WHAT THE EXERCISE ASKS
Copy each line of the listing that includes "serviceNode".
————
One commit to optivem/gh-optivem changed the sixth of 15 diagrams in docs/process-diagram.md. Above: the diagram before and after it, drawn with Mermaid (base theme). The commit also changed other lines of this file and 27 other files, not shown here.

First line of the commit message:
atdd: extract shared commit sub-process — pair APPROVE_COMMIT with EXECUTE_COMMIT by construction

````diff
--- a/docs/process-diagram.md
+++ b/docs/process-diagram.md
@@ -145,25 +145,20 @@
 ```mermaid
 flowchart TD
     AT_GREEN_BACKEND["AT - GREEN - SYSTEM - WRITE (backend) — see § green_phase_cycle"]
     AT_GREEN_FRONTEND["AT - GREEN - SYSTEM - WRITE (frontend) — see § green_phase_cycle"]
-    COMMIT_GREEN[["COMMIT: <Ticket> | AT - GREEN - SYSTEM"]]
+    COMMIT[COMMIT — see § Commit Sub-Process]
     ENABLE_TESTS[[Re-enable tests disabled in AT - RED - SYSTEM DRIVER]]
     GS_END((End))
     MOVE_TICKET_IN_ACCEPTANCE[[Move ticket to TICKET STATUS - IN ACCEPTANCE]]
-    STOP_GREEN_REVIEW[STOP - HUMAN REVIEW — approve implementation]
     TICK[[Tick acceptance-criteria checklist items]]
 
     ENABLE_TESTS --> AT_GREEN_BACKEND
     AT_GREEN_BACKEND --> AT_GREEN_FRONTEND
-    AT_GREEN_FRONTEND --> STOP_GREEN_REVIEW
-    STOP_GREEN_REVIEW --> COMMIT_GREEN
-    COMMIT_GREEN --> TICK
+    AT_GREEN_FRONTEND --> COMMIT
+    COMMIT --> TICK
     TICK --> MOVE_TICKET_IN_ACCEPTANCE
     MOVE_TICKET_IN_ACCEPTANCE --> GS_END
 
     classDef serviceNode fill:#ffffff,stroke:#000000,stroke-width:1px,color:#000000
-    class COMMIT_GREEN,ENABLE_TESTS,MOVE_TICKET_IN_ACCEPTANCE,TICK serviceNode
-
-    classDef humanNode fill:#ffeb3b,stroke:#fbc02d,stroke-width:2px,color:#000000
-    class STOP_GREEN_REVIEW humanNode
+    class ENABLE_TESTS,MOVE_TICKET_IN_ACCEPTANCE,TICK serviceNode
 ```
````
————
TASK RESULT
     classDef serviceNode fill:#ffffff,stroke:#000000,stroke-width:1px,color:#000000
-    class COMMIT_GREEN,ENABLE_TESTS,MOVE_TICKET_IN_ACCEPTANCE,TICK serviceNode
+    class ENABLE_TESTS,MOVE_TICKET_IN_ACCEPTANCE,TICK serviceNode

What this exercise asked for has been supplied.